  8. "Estonian Ministers Got Encrypted iPhones". Retrieved 2015-05-07.<templatestyles src="Module:Citation/CS1/styles.css"></templatestyles>
  9. "Leaks show Estonian law enforcement agencies may be using FinFisher". Retrieved 2015-05-07.<templatestyles src="Module:Citation/CS1/styles.css"></templatestyles>
  10. "Information Board Asks ISS to Investigate its Staff in Possible Embezzlement Case". Retrieved 2015-05-07.<templatestyles src="Module:Citation/CS1/styles.css"></templatestyles>

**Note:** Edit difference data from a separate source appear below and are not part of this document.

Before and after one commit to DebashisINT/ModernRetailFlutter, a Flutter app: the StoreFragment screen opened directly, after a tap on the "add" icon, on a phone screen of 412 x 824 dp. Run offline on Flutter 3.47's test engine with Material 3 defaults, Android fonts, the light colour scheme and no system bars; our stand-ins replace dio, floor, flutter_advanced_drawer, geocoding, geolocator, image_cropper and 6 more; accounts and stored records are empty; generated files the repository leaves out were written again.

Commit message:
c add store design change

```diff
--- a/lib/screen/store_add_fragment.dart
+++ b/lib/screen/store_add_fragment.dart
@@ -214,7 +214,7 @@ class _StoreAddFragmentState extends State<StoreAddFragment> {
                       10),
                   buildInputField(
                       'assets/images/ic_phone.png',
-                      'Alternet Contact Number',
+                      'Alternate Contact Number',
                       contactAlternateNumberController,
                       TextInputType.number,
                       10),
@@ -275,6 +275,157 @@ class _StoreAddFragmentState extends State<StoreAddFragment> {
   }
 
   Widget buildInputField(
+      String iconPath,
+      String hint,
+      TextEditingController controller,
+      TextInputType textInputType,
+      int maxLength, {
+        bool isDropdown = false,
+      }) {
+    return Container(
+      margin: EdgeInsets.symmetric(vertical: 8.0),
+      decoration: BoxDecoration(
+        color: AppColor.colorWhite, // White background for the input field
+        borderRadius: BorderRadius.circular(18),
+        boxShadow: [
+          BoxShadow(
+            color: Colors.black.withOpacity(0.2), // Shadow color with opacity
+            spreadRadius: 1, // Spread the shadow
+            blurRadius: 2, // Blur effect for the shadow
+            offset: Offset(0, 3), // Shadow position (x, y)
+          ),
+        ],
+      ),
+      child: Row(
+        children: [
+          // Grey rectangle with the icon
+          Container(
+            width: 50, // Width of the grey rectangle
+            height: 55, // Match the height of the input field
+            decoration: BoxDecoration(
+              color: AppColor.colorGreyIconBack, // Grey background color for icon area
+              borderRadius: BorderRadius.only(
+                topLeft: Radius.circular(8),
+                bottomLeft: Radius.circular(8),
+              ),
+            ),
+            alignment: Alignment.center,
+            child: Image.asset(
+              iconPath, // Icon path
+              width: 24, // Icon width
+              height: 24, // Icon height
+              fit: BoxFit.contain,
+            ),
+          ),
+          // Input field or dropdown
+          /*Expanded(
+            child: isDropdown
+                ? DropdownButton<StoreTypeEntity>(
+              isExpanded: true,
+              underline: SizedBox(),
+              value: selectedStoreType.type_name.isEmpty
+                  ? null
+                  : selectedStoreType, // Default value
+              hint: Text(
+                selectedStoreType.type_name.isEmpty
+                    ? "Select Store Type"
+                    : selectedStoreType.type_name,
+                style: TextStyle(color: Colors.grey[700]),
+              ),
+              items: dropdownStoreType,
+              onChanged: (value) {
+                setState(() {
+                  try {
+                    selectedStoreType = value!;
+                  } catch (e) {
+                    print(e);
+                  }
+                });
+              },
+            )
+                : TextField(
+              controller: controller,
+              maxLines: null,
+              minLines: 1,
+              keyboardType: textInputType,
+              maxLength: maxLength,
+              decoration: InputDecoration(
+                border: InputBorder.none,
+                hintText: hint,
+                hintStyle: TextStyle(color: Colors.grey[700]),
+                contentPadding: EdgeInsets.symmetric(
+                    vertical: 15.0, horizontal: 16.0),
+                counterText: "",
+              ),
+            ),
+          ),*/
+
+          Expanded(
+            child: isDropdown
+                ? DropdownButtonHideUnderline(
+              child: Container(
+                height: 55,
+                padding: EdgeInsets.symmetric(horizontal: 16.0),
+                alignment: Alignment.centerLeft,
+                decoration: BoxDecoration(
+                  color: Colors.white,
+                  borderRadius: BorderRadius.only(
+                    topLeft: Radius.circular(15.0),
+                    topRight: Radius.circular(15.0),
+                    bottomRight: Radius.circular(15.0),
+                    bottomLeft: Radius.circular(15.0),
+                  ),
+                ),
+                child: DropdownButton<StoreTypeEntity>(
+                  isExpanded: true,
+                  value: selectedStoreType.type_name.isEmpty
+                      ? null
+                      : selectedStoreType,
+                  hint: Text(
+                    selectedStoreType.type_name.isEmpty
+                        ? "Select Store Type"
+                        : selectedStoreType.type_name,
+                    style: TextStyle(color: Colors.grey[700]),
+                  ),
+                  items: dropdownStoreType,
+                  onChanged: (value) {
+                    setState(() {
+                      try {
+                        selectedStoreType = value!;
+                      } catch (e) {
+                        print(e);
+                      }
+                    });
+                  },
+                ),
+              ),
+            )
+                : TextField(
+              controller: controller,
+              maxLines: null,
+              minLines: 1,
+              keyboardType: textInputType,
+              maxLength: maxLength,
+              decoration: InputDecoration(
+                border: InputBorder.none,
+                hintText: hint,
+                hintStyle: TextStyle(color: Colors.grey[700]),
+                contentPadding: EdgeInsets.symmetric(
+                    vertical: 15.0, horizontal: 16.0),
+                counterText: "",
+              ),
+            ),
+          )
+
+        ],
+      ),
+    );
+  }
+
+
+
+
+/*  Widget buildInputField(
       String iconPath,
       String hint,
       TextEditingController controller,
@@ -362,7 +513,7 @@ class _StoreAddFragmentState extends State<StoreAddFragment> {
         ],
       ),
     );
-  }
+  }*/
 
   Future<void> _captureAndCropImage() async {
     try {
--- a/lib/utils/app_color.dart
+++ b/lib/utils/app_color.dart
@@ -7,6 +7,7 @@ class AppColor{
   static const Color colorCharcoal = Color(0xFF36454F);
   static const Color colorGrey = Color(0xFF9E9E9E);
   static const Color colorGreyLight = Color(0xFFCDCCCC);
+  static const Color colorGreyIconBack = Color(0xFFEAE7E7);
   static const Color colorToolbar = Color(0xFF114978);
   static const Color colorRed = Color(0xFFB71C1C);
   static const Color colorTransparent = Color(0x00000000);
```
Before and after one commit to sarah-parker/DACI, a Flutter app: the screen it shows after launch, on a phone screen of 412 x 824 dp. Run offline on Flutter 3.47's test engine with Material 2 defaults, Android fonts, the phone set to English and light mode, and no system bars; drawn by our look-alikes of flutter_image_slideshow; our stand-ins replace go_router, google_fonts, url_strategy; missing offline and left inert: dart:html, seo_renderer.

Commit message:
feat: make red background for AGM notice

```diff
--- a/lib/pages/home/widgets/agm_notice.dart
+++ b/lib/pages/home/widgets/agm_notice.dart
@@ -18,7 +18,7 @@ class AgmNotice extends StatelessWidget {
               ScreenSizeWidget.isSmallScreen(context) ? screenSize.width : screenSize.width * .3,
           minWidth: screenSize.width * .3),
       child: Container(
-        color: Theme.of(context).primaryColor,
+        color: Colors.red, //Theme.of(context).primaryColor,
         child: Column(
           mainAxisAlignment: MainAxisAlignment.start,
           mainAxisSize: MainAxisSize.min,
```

  11. "Former Secret Service Staff Handed Jail Terms For Embezzlement". Retrieved 2015-05-07.<templatestyles src="Module:Citation/CS1/styles.css"></templatestyles>